According to one national survey, Bo ranks forty-first among male dog names. But when Affordable Vet Services in Ann Arbor ranked the frequency of names of their canine patients, Bo came in twentieth. Staffers at other local animal care facilities say they see plenty of Bos, too–along with dogs named Maize or Blue–or, in some two-pet families, Maize and Blue.
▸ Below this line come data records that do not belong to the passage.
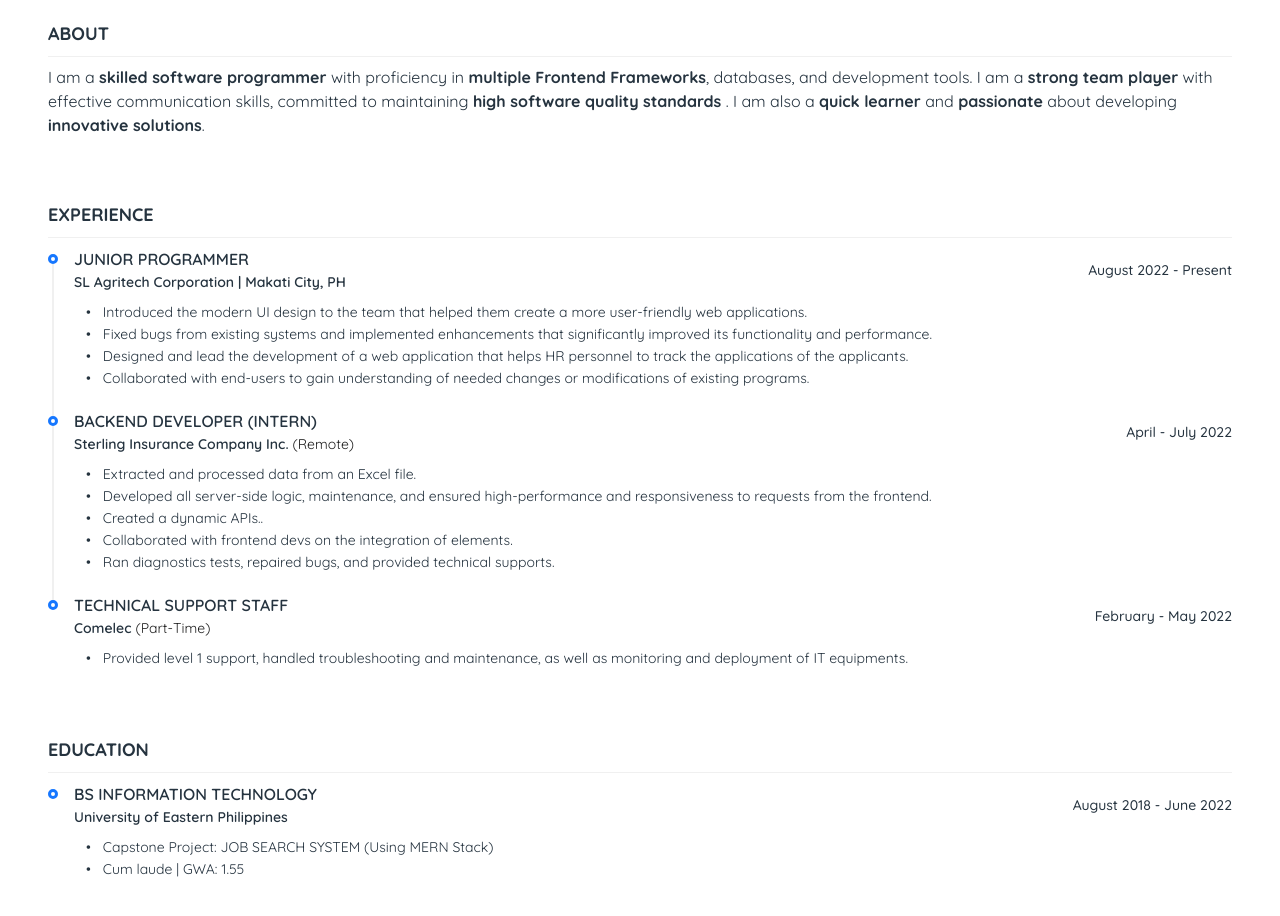
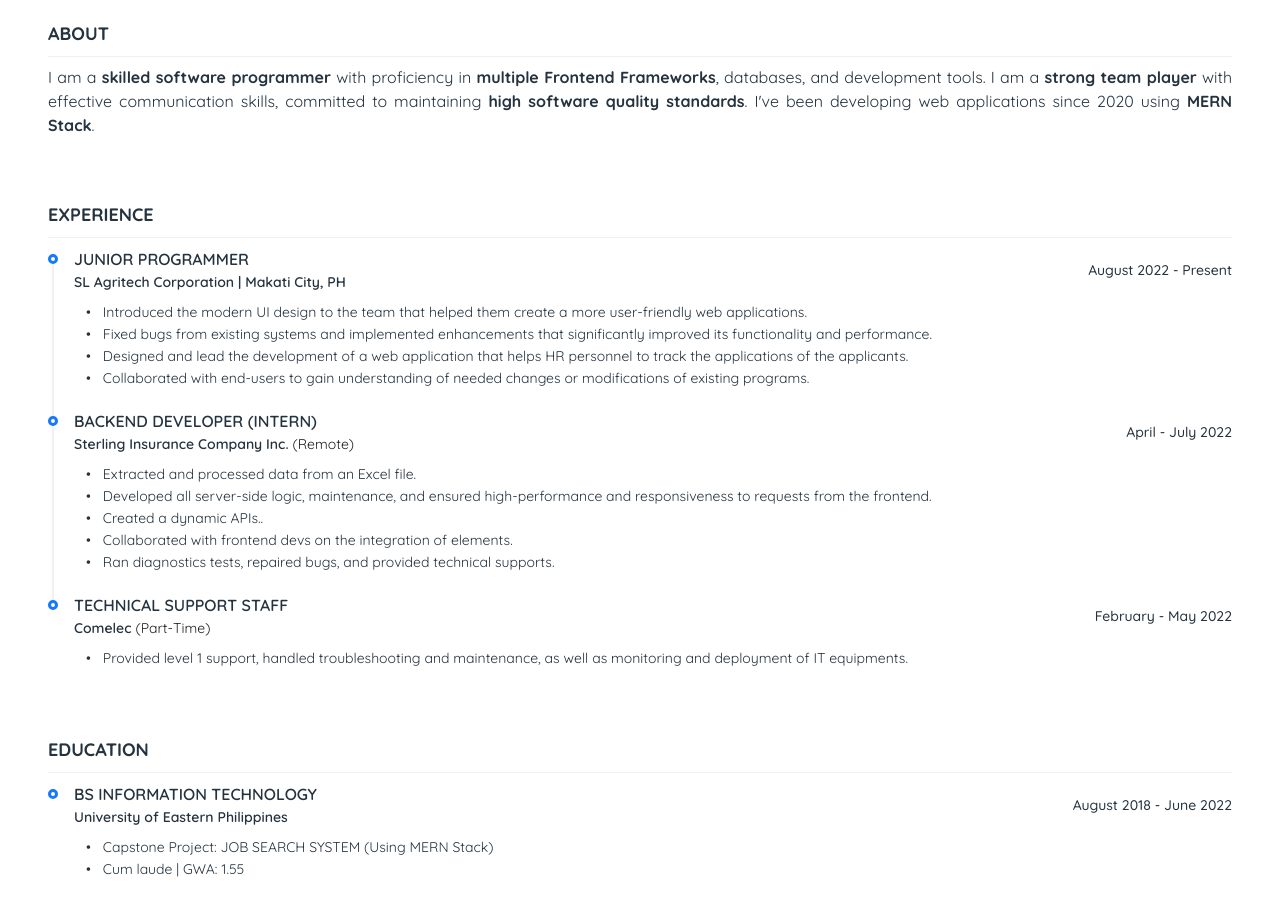
Before and after one commit to Ralf-Renz-Estellana-Bantilo/e-resume, a Next.js app: page /components/Personal in a window 1280 px wide. Shown: the top 916 px of the page. Built offline with nearby package versions, Linux system fonts and the light colour scheme.

Commit message:
Update bio

```diff
--- a/pages/components/Personal.tsx
+++ b/pages/components/Personal.tsx
@@ -84,7 +84,7 @@ const Personal = () =>
                <h2 className='font-bold text-lg text-accent-secondary'>ABOUT</h2>
                <Divider className='m-0'></Divider>
             </div>
-            <h4 className='pb-6 text-accent-secondary'>I am a  <b>skilled software programmer </b> with proficiency in <b>multiple Frontend Frameworks</b>, databases, and development tools. I am a <b>strong team player</b> with effective communication skills, committed to maintaining <b> high software quality standards </b> . I am also a <b>quick learner</b> and <b>passionate</b>  about developing <b>innovative solutions</b>.</h4>
+            <h4 className='pb-6 text-accent-secondary text-justify'>I am a  <b>skilled software programmer </b> with proficiency in <b>multiple Frontend Frameworks</b>, databases, and development tools. I am a <b>strong team player</b> with effective communication skills, committed to maintaining <b> high software quality standards</b>. I've been developing web applications since 2020 using <b>MERN Stack</b>.</h4>
          </div>
          <div className="flex flex-col px-5 gap-2 neumorphism-1 rounded-lg max-md:px-3">
             <div className="flex flex-col py-2 gap-2" >
```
Ann Arbor Animal Hospital counts household pairs Bacon and Eggs, Ping and Pong, Boris and Natasha, and Apollo and Zeus among its patients. The Ann Arbor pet population also includes more than one Athena and Hercules–but lest we feel too smug about our college-town refinement, Affordable’s Bill MacArthur notes that we also have plenty of golden retrievers named Molson. Speaking of consumables, chocolate labs tend to be tagged Hershey or Godiva, according to Ann Arbor Animal Hospital’s Janet Figarra.

While pets are dubbed for pop culture namesakes like Nala, Marley, and Bella as frequently here as elsewhere, some naming strategies are more pronounced locally. Few Harry Potter characters have escaped having an animal companion hereabouts named for them: Albus, Sirius, Severus, Hermione, and even Dobby are curling up in local laps or pet beds. (No Voldemort, though; if a name is destiny, why take a chance?)

Observers have only recently begun to speculate about the relationship between societal trends and fashions in pet naming, but MacArthur’s experience might be a bit of historical evidence: “If I have an appointment with a cat named Morris,” he says, “I know exactly what I’m going to see. It will be yellow, it will be geriatric, and the presentation will indicate hyperthyroidism or renal failure.

“I mean, that ad campaign is twenty years old.”